(DATASET RECORDS Opens)
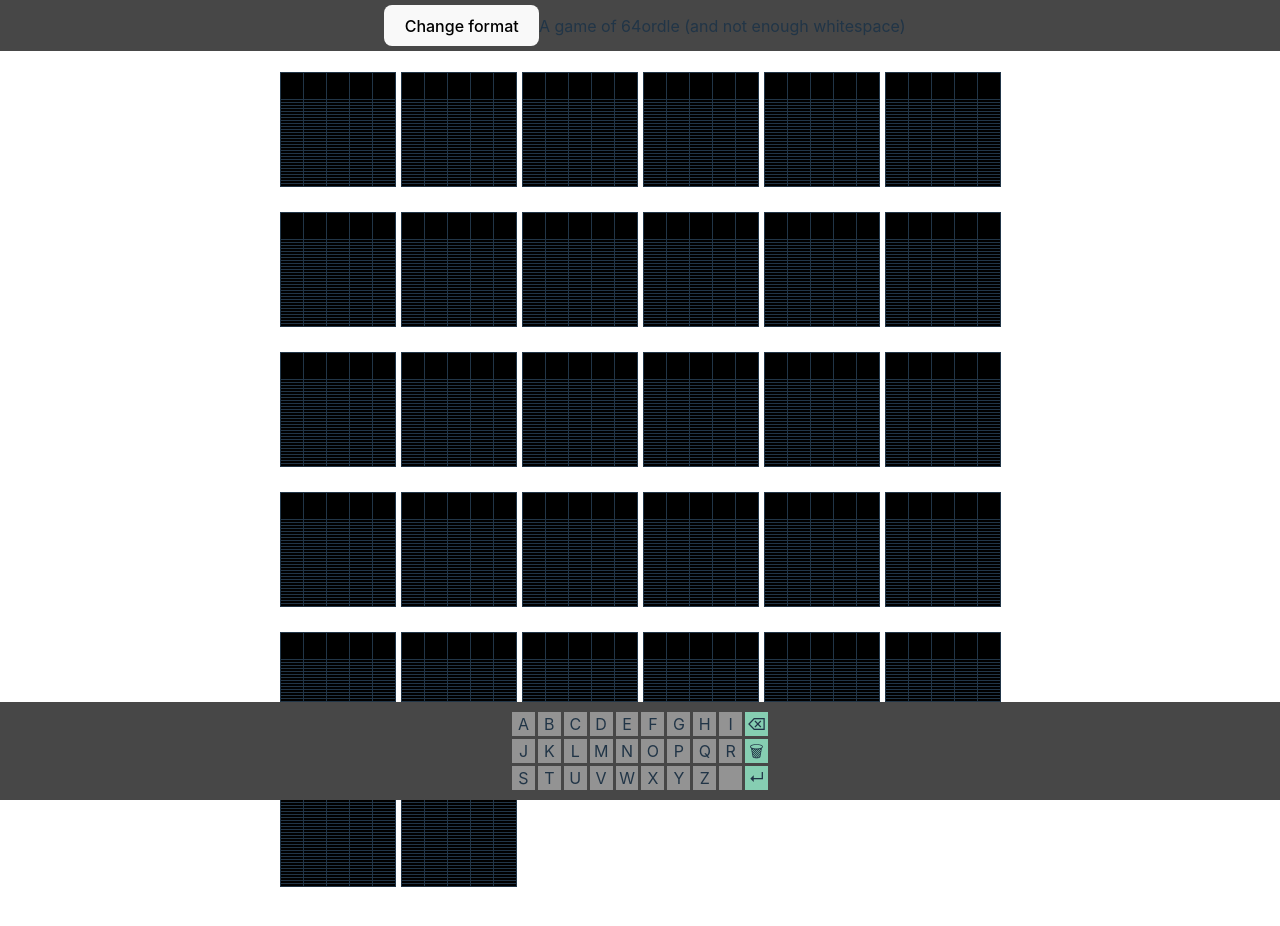
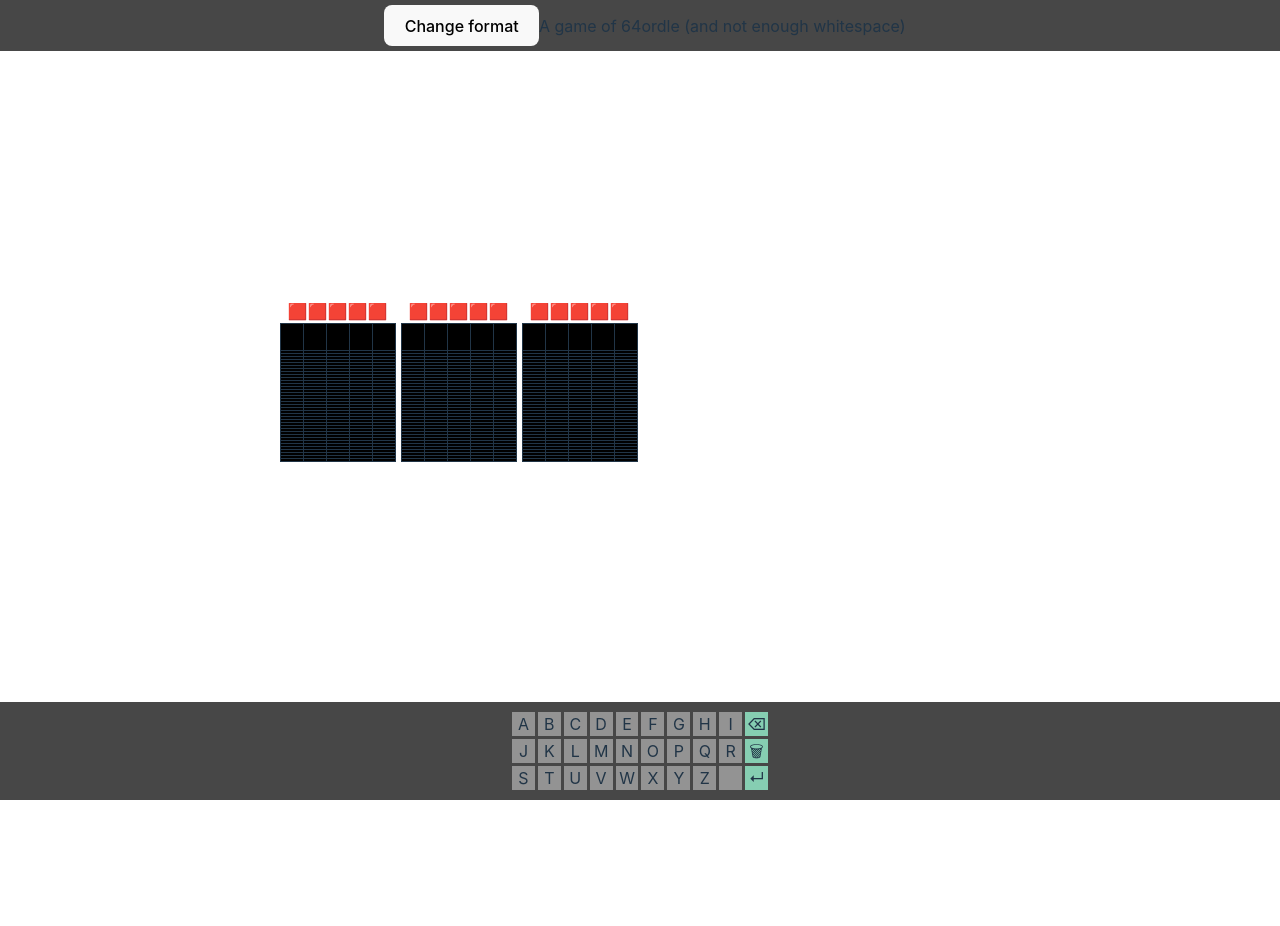
Before and after one commit to NotUnlikeTheWaves/hordle, a React (Vite) app: page / in a window 1280 px wide. Shown: the top 926 px of the page. After the commit the page ends 800 px from the top, so only its background shows below. Built offline with nearby package versions, Linux system fonts and the light colour scheme.

Commit message:
Start with rendering correctness

```diff
--- a/src/App.tsx
+++ b/src/App.tsx
@@ -11,8 +11,8 @@ interface LooseObject {
 }
 
 
-const activeWords = getWordList()
-// const activeWords = ["LIBEL", "HELLO", "THERE"]
+// const activeWords = getWordList()
+const activeWords = ["LIBEL", "HELLO", "THERE"]
 
 function showGameWon(gameState: GameState) : React.ReactElement {
   return (
--- a/src/Constants.tsx
+++ b/src/Constants.tsx
@@ -1,4 +1,4 @@
-const MaxGuesses = 30;
+const MaxGuesses = 38;
 const NumberOfWordles = 32;
 const WordLength = 5;
 
--- a/src/WordHolder.tsx
+++ b/src/WordHolder.tsx
@@ -13,40 +13,45 @@ enum Correctness {
 }
 
 // Only historic guesses in here!
-function renderGuessAsRow(guess: String, props: WordHolderProps) : React.ReactElement {
+function renderHistoryPerRow(historicGuess: String, props: WordHolderProps) : React.ReactElement {
     // 2 pass coloring: GREEN (correct), YELLOW (it's there somewhere)
-    var coloring = [...Array(guess.length)].fill(Correctness.NotInThere)
+    var coloring: Array<Correctness> = getHistoryColoring(historicGuess, props);
+
+    let letters = Array.from(historicGuess).map((l, i) => <td key={i} style={{backgroundColor: coloring[i]}}>{l}</td>)
+    return (
+        <tr key={props.word + historicGuess} style={{height: '27px', maxHeight: '27px'}}>{letters}</tr>
+    )
+}
+
+function getHistoryColoring(guess: String, props: WordHolderProps) : Array<Correctness> {
+    var coloring: Array<Correctness> = [...Array(guess.length)].fill(Correctness.NotInThere);
     var wordLeft = Array.from(props.word);
-    var guessLeft = Array.from(guess)
-    const movedOverPlaceholder = '_'
+    var guessLeft = Array.from(guess);
+    const movedOverPlaceholder = '_';
     // Pass 1
-    for(let i = 0; i < guess.length; i++) {
+    for (let i = 0; i < guess.length; i++) {
         if (guessLeft[i] == wordLeft[i]) {
             // Mark both letters as having been used up for further analysis
-            wordLeft[i] = movedOverPlaceholder
-            guessLeft[i] = movedOverPlaceholder
-            coloring[i] = Correctness.Correct
+            wordLeft[i] = movedOverPlaceholder;
+            guessLeft[i] = movedOverPlaceholder;
+            coloring[i] = Correctness.Correct;
         }
     }
-    for(let i = 0; i < guess.length; i++) {
+    for (let i = 0; i < guess.length; i++) {
         if (wordLeft[i] == movedOverPlaceholder) {
             // This letter is already green
-            continue
+            continue;
         }
-        for(let j = 0; j < guess.length; j++) {
+        for (let j = 0; j < guess.length; j++) {
             if (wordLeft[i] == guessLeft[j]) {
-                wordLeft[i] = movedOverPlaceholder
-                guessLeft[j] = movedOverPlaceholder
-                coloring[j] = Correctness.WrongPosition
-                break
+                wordLeft[i] = movedOverPlaceholder;
+                guessLeft[j] = movedOverPlaceholder;
+                coloring[j] = Correctness.WrongPosition;
+                break;
             }
         }
     }
-
-    let letters = Array.from(guess).map((l, i) => <td key={i} style={{backgroundColor: coloring[i]}}>{l}</td>)
-    return (
-        <tr key={props.word + guess} style={{height: '27px', maxHeight: '27px'}}>{letters}</tr>
-    )
+    return coloring;
 }
 
 // Only the current input!
@@ -66,7 +71,7 @@ function renderUnaccessedRows(count: number) : React.ReactElement {
 }
 
 function renderSolved(props: WordHolderProps, solvedIndex: number): React.ReactElement {
-    let previousWords = props.gameState.history.slice(0, solvedIndex+1).map(h => renderGuessAsRow(h, props))
+    let previousWords = props.gameState.history.slice(0, solvedIndex+1).map(h => renderHistoryPerRow(h, props))
     return (
         <>
         <table>
@@ -78,13 +83,40 @@ function renderSolved(props: WordHolderProps, solvedIndex: number): React.ReactE
     )
 }
 
+function correctnessToEmoji(c: Correctness) : string {
+    switch(c) {
+        case Correctness.Correct: return '🟩'
+        case Correctness.WrongPosition: return '🟨'
+        case Correctness.NotInThere: return '🟥'
+    }
+}
+
+function renderIcons(props: WordHolderProps) : React.ReactElement {
+    let colors = [...Array(WordLength)].fill(Correctness.NotInThere)
+    if(props.gameState.history.length) {
+        let array = props.gameState.history.map(h => getHistoryColoring(h, props))
+        let coloredHistory = array[0].map((_, colIndex) => array.map(row => row[colIndex])); // https://stackoverflow.com/a/17428705
+        // pass one
+        for(let i = colors.length - 1; i >= 0; i--) { // descend so we can delete from the array too
+            if (coloredHistory[i].some(h => h == Correctness.Correct)) {
+                colors[i] = Correctness.Correct
+                coloredHistory.splice(i, 1)
+            }
+        }
+    }
+    return <>{colors.map(correctnessToEmoji)}</>
+}
+
 function renderUnsolved(props: WordHolderProps) : React.ReactElement {
-    let previousWords = props.gameState.history.map(h => renderGuessAsRow(h, props))
+    let previousWords = props.gameState.history.map(h => renderHistoryPerRow(h, props))
     let current = renderInputAsRow(props.gameState.currentWord)
     let unaccessedRowCount = MaxGuesses - (previousWords.length + 1)
     let unaccessedRows = renderUnaccessedRows(unaccessedRowCount)
     return (
         <>
+        <div>
+            {renderIcons(props)}
+        </div>
         <table>
             <tbody>
                 {previousWords}
```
(DATASET RECORDS Closes)
From the first line to the last, repeat the data above exactly and leave the pictures out.

Before and after one commit to NotUnlikeTheWaves/hordle, a React (Vite) app: page / in a window 1280 px wide. Shown: the top 926 px of the page. After the commit the page ends 800 px from the top, so only its background shows below. Built offline with nearby package versions, Linux system fonts and the light colour scheme.

Commit message:
Start with rendering correctness

```diff
--- a/src/App.tsx
+++ b/src/App.tsx
@@ -11,8 +11,8 @@ interface LooseObject {
 }
 
 
-const activeWords = getWordList()
-// const activeWords = ["LIBEL", "HELLO", "THERE"]
+// const activeWords = getWordList()
+const activeWords = ["LIBEL", "HELLO", "THERE"]
 
 function showGameWon(gameState: GameState) : React.ReactElement {
   return (
--- a/src/Constants.tsx
+++ b/src/Constants.tsx
@@ -1,4 +1,4 @@
-const MaxGuesses = 30;
+const MaxGuesses = 38;
 const NumberOfWordles = 32;
 const WordLength = 5;
 
--- a/src/WordHolder.tsx
+++ b/src/WordHolder.tsx
@@ -13,40 +13,45 @@ enum Correctness {
 }
 
 // Only historic guesses in here!
-function renderGuessAsRow(guess: String, props: WordHolderProps) : React.ReactElement {
+function renderHistoryPerRow(historicGuess: String, props: WordHolderProps) : React.ReactElement {
     // 2 pass coloring: GREEN (correct), YELLOW (it's there somewhere)
-    var coloring = [...Array(guess.length)].fill(Correctness.NotInThere)
+    var coloring: Array<Correctness> = getHistoryColoring(historicGuess, props);
+
+    let letters = Array.from(historicGuess).map((l, i) => <td key={i} style={{backgroundColor: coloring[i]}}>{l}</td>)
+    return (
+        <tr key={props.word + historicGuess} style={{height: '27px', maxHeight: '27px'}}>{letters}</tr>
+    )
+}
+
+function getHistoryColoring(guess: String, props: WordHolderProps) : Array<Correctness> {
+    var coloring: Array<Correctness> = [...Array(guess.length)].fill(Correctness.NotInThere);
     var wordLeft = Array.from(props.word);
-    var guessLeft = Array.from(guess)
-    const movedOverPlaceholder = '_'
+    var guessLeft = Array.from(guess);
+    const movedOverPlaceholder = '_';
     // Pass 1
-    for(let i = 0; i < guess.length; i++) {
+    for (let i = 0; i < guess.length; i++) {
         if (guessLeft[i] == wordLeft[i]) {
             // Mark both letters as having been used up for further analysis
-            wordLeft[i] = movedOverPlaceholder
-            guessLeft[i] = movedOverPlaceholder
-            coloring[i] = Correctness.Correct
+            wordLeft[i] = movedOverPlaceholder;
+            guessLeft[i] = movedOverPlaceholder;
+            coloring[i] = Correctness.Correct;
         }
     }
-    for(let i = 0; i < guess.length; i++) {
+    for (let i = 0; i < guess.length; i++) {
         if (wordLeft[i] == movedOverPlaceholder) {
             // This letter is already green
-            continue
+            continue;
         }
-        for(let j = 0; j < guess.length; j++) {
+        for (let j = 0; j < guess.length; j++) {
             if (wordLeft[i] == guessLeft[j]) {
-                wordLeft[i] = movedOverPlaceholder
-                guessLeft[j] = movedOverPlaceholder
-                coloring[j] = Correctness.WrongPosition
-                break
+                wordLeft[i] = movedOverPlaceholder;
+                guessLeft[j] = movedOverPlaceholder;
+                coloring[j] = Correctness.WrongPosition;
+                break;
             }
         }
     }
-
-    let letters = Array.from(guess).map((l, i) => <td key={i} style={{backgroundColor: coloring[i]}}>{l}</td>)
-    return (
-        <tr key={props.word + guess} style={{height: '27px', maxHeight: '27px'}}>{letters}</tr>
-    )
+    return coloring;
 }
 
 // Only the current input!
@@ -66,7 +71,7 @@ function renderUnaccessedRows(count: number) : React.ReactElement {
 }
 
 function renderSolved(props: WordHolderProps, solvedIndex: number): React.ReactElement {
-    let previousWords = props.gameState.history.slice(0, solvedIndex+1).map(h => renderGuessAsRow(h, props))
+    let previousWords = props.gameState.history.slice(0, solvedIndex+1).map(h => renderHistoryPerRow(h, props))
     return (
         <>
         <table>
@@ -78,13 +83,40 @@ function renderSolved(props: WordHolderProps, solvedIndex: number): React.ReactE
     )
 }
 
+function correctnessToEmoji(c: Correctness) : string {
+    switch(c) {
+        case Correctness.Correct: return '🟩'
+        case Correctness.WrongPosition: return '🟨'
+        case Correctness.NotInThere: return '🟥'
+    }
+}
+
+function renderIcons(props: WordHolderProps) : React.ReactElement {
+    let colors = [...Array(WordLength)].fill(Correctness.NotInThere)
+    if(props.gameState.history.length) {
+        let array = props.gameState.history.map(h => getHistoryColoring(h, props))
+        let coloredHistory = array[0].map((_, colIndex) => array.map(row => row[colIndex])); // https://stackoverflow.com/a/17428705
+        // pass one
+        for(let i = colors.length - 1; i >= 0; i--) { // descend so we can delete from the array too
+            if (coloredHistory[i].some(h => h == Correctness.Correct)) {
+                colors[i] = Correctness.Correct
+                coloredHistory.splice(i, 1)
+            }
+        }
+    }
+    return <>{colors.map(correctnessToEmoji)}</>
+}
+
 function renderUnsolved(props: WordHolderProps) : React.ReactElement {
-    let previousWords = props.gameState.history.map(h => renderGuessAsRow(h, props))
+    let previousWords = props.gameState.history.map(h => renderHistoryPerRow(h, props))
     let current = renderInputAsRow(props.gameState.currentWord)
     let unaccessedRowCount = MaxGuesses - (previousWords.length + 1)
     let unaccessedRows = renderUnaccessedRows(unaccessedRowCount)
     return (
         <>
+        <div>
+            {renderIcons(props)}
+        </div>
         <table>
             <tbody>
                 {previousWords}
```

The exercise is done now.